    3. In the Textures tab, specify the Diffuse and Emission textures.

    4. In the Parameters tab, specify the following values:
      • Set the Diffuse color multiplier to black, so that the billboard become fully transparent.
      • Increase the Emission Scale to make the billboard brighter.
      • Increase the Geometry Parameters to scale the size of the billboard and limit the minimum size of the billboard.
      • Correct the Soft Interaction value, if necessary.

In the result, you will get the billboard that can be used to simulate a small light source at large distance. You can add any required number of billboards to the existing billboard object: in the Billboards tab of the Parameters window, select the created billboard in the list and click Add.

Lights Simulated by Billboards

Using Volumetric Objects#

Volumetric objects can be used to simulate visible light volumes instead of using the real light sources. Such objects should be used when you don't need illumination. For example, by using volumetric objects, you can create light spheres, beams or volumes, imitate sun beams falling into a room through openings, and so on.

Light Sphere and Beam Simulated Instead of Real Light Source

To create the same light volumes, perform the following:

  1. Add a volume sphere object by choosing Create -> Volume -> Sphere Light in the Menu Bar and make it a child of the node that should emit the light.

  2. In the Volume Sphere tab of the Parameters window, change the size of the sphere to 0.15.
  3. In the Node tab of the Parameters window, set coordinates of the volume sphere to the parent node and then slightly correct the sphere position, so that it looks realistic.

  4. Assign a material inherited from the volume_light_base base material and specify the required values in the Parameters tab.
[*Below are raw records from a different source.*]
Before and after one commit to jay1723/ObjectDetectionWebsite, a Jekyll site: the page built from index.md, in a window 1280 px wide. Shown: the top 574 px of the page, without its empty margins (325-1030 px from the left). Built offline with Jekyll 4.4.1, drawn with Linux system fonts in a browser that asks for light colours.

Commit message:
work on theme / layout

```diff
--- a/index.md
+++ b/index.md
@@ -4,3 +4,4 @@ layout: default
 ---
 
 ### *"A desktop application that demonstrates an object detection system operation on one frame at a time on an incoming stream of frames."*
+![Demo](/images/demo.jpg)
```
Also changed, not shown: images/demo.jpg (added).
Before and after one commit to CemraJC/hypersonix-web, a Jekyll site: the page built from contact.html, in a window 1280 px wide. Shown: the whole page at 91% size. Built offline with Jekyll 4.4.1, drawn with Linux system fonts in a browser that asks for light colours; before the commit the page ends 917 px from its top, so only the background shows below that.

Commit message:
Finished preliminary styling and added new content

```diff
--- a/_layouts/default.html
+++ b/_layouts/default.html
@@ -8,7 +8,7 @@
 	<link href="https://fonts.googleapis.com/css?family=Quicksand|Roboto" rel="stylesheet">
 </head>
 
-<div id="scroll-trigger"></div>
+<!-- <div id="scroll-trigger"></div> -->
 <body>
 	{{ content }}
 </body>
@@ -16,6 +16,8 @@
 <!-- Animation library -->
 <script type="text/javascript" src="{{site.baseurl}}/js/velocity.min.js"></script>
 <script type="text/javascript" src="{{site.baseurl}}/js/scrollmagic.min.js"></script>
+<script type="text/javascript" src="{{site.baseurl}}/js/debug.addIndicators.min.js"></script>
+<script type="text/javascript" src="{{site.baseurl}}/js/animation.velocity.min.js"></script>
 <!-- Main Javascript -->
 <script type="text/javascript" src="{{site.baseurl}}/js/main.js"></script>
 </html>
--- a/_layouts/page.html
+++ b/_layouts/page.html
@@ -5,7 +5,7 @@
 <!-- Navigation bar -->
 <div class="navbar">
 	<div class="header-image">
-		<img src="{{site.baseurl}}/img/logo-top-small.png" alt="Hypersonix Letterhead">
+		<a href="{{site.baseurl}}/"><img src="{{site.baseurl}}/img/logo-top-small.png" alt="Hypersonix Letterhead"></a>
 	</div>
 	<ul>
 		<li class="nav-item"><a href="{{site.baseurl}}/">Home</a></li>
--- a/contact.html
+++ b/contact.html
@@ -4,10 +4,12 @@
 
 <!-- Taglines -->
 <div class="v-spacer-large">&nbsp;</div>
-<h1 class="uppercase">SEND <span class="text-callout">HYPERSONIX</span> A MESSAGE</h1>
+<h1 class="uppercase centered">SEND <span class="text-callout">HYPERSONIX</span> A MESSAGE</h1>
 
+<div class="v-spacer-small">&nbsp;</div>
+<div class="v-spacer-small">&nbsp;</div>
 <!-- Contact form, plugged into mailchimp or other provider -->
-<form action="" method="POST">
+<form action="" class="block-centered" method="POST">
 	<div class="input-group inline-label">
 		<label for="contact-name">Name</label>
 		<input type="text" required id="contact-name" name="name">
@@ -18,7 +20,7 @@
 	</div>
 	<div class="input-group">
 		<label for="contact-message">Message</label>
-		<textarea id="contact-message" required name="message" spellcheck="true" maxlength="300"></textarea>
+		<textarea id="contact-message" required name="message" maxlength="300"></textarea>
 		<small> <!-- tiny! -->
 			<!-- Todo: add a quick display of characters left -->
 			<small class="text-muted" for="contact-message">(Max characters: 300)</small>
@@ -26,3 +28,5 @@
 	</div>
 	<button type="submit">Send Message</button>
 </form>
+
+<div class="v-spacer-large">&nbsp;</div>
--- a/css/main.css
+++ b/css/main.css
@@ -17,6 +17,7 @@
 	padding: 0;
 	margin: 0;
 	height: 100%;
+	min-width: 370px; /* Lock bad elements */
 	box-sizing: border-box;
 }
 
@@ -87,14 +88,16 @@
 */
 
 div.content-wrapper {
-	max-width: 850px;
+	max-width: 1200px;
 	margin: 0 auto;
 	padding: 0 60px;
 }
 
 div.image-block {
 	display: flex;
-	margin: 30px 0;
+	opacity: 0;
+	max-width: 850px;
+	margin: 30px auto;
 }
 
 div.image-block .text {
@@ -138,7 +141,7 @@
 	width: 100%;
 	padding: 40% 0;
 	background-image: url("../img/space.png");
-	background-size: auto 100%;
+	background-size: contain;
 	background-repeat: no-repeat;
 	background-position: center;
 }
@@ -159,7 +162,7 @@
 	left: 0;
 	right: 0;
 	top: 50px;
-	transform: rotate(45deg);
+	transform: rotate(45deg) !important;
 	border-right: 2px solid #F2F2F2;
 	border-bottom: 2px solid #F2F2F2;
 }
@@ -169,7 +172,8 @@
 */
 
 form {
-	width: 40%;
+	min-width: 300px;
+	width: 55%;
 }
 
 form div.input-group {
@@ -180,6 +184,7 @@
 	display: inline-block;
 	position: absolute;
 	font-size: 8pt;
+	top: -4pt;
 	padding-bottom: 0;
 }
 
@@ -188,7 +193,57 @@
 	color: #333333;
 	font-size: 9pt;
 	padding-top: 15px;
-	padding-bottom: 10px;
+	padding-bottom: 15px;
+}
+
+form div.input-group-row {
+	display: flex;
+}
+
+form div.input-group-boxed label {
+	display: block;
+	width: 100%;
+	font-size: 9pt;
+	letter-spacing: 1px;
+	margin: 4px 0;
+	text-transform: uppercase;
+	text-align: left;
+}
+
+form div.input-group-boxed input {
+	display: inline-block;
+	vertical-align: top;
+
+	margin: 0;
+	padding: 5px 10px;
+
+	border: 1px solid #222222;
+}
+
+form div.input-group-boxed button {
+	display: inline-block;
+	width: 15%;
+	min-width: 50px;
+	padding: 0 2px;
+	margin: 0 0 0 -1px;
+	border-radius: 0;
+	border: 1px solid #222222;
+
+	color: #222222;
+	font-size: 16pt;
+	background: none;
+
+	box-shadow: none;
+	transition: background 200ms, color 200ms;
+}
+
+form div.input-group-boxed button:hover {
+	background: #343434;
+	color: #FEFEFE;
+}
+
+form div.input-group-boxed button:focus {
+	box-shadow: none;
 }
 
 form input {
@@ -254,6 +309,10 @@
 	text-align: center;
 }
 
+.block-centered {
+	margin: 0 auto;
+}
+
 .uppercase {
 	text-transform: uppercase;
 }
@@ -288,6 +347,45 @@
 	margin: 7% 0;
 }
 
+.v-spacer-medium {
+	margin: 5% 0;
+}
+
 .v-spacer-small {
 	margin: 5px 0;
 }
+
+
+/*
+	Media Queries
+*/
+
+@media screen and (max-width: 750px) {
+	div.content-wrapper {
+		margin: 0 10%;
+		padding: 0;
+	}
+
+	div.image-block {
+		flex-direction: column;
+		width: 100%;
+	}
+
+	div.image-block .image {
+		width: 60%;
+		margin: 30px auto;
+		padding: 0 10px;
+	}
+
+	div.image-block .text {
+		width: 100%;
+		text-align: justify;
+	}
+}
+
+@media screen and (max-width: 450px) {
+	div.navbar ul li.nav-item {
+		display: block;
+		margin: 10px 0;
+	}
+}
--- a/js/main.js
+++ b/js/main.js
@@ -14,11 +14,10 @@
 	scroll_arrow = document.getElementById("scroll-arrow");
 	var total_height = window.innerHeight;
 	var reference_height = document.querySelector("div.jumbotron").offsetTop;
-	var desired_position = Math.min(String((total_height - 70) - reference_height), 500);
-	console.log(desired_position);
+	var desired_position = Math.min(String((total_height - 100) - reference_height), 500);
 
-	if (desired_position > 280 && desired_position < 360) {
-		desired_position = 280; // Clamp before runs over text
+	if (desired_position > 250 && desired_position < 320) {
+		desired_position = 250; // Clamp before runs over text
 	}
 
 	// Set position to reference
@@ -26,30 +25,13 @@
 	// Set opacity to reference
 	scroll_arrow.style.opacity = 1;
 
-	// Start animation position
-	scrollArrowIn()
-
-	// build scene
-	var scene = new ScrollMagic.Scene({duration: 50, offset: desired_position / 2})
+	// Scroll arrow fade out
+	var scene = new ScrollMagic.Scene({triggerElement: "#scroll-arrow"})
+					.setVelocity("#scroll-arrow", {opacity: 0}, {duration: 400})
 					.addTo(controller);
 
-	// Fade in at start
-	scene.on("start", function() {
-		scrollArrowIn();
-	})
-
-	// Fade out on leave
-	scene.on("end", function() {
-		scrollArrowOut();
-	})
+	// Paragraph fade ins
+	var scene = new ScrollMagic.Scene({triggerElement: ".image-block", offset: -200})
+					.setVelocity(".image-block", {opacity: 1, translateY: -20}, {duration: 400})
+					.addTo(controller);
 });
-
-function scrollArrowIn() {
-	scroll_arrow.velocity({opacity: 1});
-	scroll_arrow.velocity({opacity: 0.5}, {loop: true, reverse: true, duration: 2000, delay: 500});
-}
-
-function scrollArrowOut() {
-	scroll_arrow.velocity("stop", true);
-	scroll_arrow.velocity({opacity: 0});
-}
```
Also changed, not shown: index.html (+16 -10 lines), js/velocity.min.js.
For example, you can set the color of the light sphere and scale the density of the light.

  5. Add a volume projected object by choosing Create -> Volume -> Projected in the Menu Bar and make it a child of the node that should emit the light.

  6. In the Node tab of the Parameters window, set position and rotation of the volume projected to the parent node.

  7. In the Volume Projected tab of the Parameters window, specify the required parameters of the light beam. For example, change its size, radius, field of view and step.

  8. Assign a material inherited from the volume_proj_base base material.
  9. In the Parameters tab of the material, set the color of the light beam the same as for the volume sphere and decrease the diffuse scale to 0.5 to make the color less bright.

In the result, you will get a light sphere and beam imitating the real light source.

Light Simulated by Volume Sphere and Volume Proj Objects
Last update: 2018-12-27